## REQUIRED WORK
Could you repeat all of the entries word for word, minus any pictures?

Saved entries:

====================

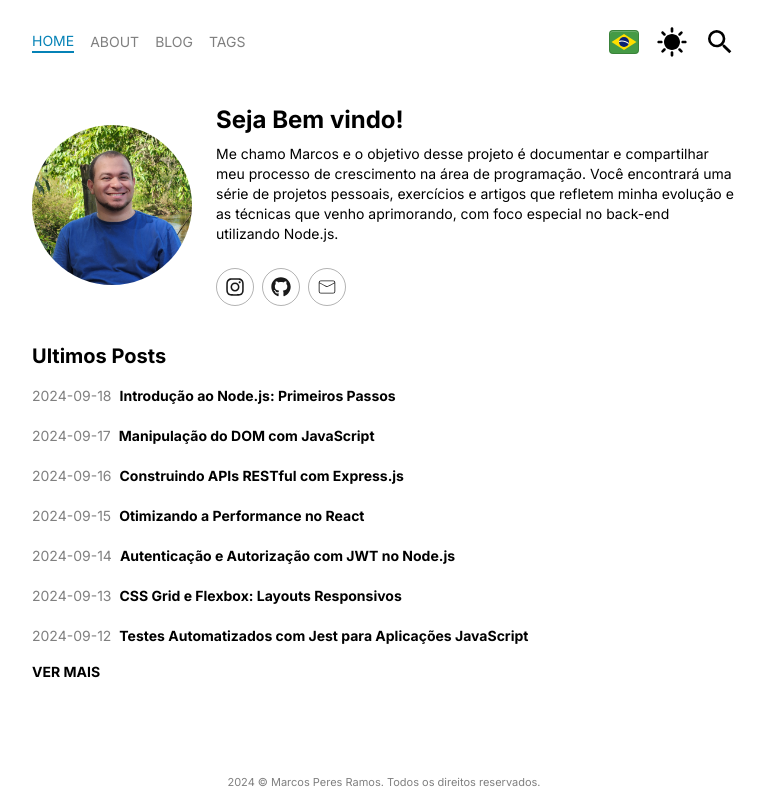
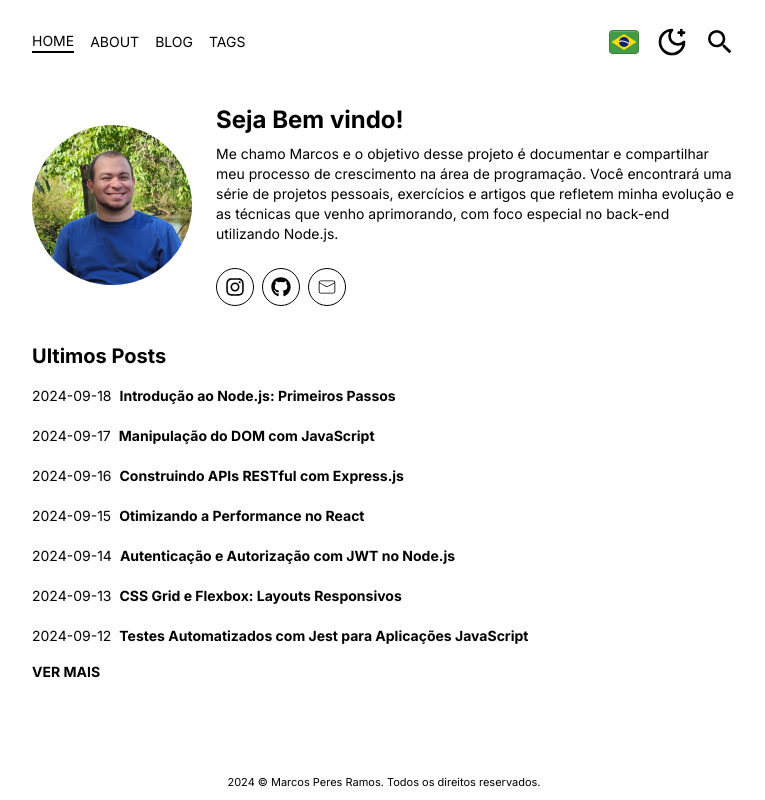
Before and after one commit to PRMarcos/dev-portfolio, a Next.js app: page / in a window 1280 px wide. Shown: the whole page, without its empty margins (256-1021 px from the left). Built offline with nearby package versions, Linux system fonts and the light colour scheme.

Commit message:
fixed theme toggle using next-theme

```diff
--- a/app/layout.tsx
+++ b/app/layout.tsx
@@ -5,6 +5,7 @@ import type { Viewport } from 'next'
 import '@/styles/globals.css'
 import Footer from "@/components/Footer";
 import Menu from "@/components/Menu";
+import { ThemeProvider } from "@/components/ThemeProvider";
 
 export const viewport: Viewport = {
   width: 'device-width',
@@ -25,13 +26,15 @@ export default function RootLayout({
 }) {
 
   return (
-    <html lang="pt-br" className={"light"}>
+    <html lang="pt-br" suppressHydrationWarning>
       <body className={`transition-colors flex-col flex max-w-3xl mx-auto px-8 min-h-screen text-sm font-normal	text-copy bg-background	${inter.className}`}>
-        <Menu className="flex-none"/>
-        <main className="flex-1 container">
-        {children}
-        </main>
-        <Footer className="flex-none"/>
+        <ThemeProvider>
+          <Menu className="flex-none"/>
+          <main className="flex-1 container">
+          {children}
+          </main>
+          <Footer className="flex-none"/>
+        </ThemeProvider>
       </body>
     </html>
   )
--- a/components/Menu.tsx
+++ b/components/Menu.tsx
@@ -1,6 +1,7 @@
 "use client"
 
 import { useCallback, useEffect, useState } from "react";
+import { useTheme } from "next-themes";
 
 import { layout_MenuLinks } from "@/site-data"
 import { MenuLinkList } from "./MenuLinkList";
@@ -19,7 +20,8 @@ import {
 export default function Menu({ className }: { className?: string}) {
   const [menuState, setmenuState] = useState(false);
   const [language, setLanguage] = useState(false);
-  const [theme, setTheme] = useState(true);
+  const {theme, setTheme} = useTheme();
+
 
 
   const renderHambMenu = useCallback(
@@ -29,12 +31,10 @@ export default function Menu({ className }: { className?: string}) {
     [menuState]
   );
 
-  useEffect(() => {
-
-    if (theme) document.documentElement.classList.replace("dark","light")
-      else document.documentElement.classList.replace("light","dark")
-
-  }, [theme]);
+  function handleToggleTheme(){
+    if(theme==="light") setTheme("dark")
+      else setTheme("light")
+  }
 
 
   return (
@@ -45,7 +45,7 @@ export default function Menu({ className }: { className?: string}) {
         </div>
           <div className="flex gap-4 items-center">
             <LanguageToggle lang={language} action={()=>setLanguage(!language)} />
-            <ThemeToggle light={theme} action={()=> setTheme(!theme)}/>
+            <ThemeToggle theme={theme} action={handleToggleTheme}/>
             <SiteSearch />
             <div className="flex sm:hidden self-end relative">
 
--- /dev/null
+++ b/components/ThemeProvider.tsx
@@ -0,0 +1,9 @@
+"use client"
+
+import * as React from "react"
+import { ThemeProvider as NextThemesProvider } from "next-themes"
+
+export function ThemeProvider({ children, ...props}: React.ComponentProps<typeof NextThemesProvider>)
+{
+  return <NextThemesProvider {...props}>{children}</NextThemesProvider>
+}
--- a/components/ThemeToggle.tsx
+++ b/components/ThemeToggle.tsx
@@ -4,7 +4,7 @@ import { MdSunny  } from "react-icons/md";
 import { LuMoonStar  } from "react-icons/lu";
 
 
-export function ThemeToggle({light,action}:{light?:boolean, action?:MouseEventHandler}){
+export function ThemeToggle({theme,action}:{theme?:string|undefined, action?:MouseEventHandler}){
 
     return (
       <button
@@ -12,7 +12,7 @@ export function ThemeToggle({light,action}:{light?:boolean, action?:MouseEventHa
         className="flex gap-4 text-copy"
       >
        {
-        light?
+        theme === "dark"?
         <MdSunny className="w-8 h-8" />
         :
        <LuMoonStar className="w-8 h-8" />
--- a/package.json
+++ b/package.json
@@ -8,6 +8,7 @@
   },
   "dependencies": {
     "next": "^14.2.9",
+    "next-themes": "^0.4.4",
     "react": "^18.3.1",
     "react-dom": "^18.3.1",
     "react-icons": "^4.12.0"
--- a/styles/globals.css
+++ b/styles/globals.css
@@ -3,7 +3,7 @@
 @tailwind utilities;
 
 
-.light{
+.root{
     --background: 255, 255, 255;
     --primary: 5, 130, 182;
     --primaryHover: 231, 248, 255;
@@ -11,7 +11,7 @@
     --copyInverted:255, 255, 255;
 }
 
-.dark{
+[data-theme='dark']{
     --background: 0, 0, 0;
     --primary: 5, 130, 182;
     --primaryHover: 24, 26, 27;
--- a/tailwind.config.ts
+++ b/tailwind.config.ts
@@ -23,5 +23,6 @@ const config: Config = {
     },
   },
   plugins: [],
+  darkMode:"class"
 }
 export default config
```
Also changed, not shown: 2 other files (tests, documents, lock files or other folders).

====================

## TASK SOLUTION
Before and after one commit to PRMarcos/dev-portfolio, a Next.js app: page / in a window 1280 px wide. Shown: the whole page, without its empty margins (256-1021 px from the left). Built offline with nearby package versions, Linux system fonts and the light colour scheme.

Commit message:
fixed theme toggle using next-theme

```diff
--- a/app/layout.tsx
+++ b/app/layout.tsx
@@ -5,6 +5,7 @@ import type { Viewport } from 'next'
 import '@/styles/globals.css'
 import Footer from "@/components/Footer";
 import Menu from "@/components/Menu";
+import { ThemeProvider } from "@/components/ThemeProvider";
 
 export const viewport: Viewport = {
   width: 'device-width',
@@ -25,13 +26,15 @@ export default function RootLayout({
 }) {
 
   return (
-    <html lang="pt-br" className={"light"}>
+    <html lang="pt-br" suppressHydrationWarning>
       <body className={`transition-colors flex-col flex max-w-3xl mx-auto px-8 min-h-screen text-sm font-normal	text-copy bg-background	${inter.className}`}>
-        <Menu className="flex-none"/>
-        <main className="flex-1 container">
-        {children}
-        </main>
-        <Footer className="flex-none"/>
+        <ThemeProvider>
+          <Menu className="flex-none"/>
+          <main className="flex-1 container">
+          {children}
+          </main>
+          <Footer className="flex-none"/>
+        </ThemeProvider>
       </body>
     </html>
   )
--- a/components/Menu.tsx
+++ b/components/Menu.tsx
@@ -1,6 +1,7 @@
 "use client"
 
 import { useCallback, useEffect, useState } from "react";
+import { useTheme } from "next-themes";
 
 import { layout_MenuLinks } from "@/site-data"
 import { MenuLinkList } from "./MenuLinkList";
@@ -19,7 +20,8 @@ import {
 export default function Menu({ className }: { className?: string}) {
   const [menuState, setmenuState] = useState(false);
   const [language, setLanguage] = useState(false);
-  const [theme, setTheme] = useState(true);
+  const {theme, setTheme} = useTheme();
+
 
 
   const renderHambMenu = useCallback(
@@ -29,12 +31,10 @@ export default function Menu({ className }: { className?: string}) {
     [menuState]
   );
 
-  useEffect(() => {
-
-    if (theme) document.documentElement.classList.replace("dark","light")
-      else document.documentElement.classList.replace("light","dark")
-
-  }, [theme]);
+  function handleToggleTheme(){
+    if(theme==="light") setTheme("dark")
+      else setTheme("light")
+  }
 
 
   return (
@@ -45,7 +45,7 @@ export default function Menu({ className }: { className?: string}) {
         </div>
           <div className="flex gap-4 items-center">
             <LanguageToggle lang={language} action={()=>setLanguage(!language)} />
-            <ThemeToggle light={theme} action={()=> setTheme(!theme)}/>
+            <ThemeToggle theme={theme} action={handleToggleTheme}/>
             <SiteSearch />
             <div className="flex sm:hidden self-end relative">
 
--- /dev/null
+++ b/components/ThemeProvider.tsx
@@ -0,0 +1,9 @@
+"use client"
+
+import * as React from "react"
+import { ThemeProvider as NextThemesProvider } from "next-themes"
+
+export function ThemeProvider({ children, ...props}: React.ComponentProps<typeof NextThemesProvider>)
+{
+  return <NextThemesProvider {...props}>{children}</NextThemesProvider>
+}
--- a/components/ThemeToggle.tsx
+++ b/components/ThemeToggle.tsx
@@ -4,7 +4,7 @@ import { MdSunny  } from "react-icons/md";
 import { LuMoonStar  } from "react-icons/lu";
 
 
-export function ThemeToggle({light,action}:{light?:boolean, action?:MouseEventHandler}){
+export function ThemeToggle({theme,action}:{theme?:string|undefined, action?:MouseEventHandler}){
 
     return (
       <button
@@ -12,7 +12,7 @@ export function ThemeToggle({light,action}:{light?:boolean, action?:MouseEventHa
         className="flex gap-4 text-copy"
       >
        {
-        light?
+        theme === "dark"?
         <MdSunny className="w-8 h-8" />
         :
        <LuMoonStar className="w-8 h-8" />
--- a/package.json
+++ b/package.json
@@ -8,6 +8,7 @@
   },
   "dependencies": {
     "next": "^14.2.9",
+    "next-themes": "^0.4.4",
     "react": "^18.3.1",
     "react-dom": "^18.3.1",
     "react-icons": "^4.12.0"
--- a/styles/globals.css
+++ b/styles/globals.css
@@ -3,7 +3,7 @@
 @tailwind utilities;
 
 
-.light{
+.root{
     --background: 255, 255, 255;
     --primary: 5, 130, 182;
     --primaryHover: 231, 248, 255;
@@ -11,7 +11,7 @@
     --copyInverted:255, 255, 255;
 }
 
-.dark{
+[data-theme='dark']{
     --background: 0, 0, 0;
     --primary: 5, 130, 182;
     --primaryHover: 24, 26, 27;
--- a/tailwind.config.ts
+++ b/tailwind.config.ts
@@ -23,5 +23,6 @@ const config: Config = {
     },
   },
   plugins: [],
+  darkMode:"class"
 }
 export default config
```
Also changed, not shown: 2 other files (tests, documents, lock files or other folders).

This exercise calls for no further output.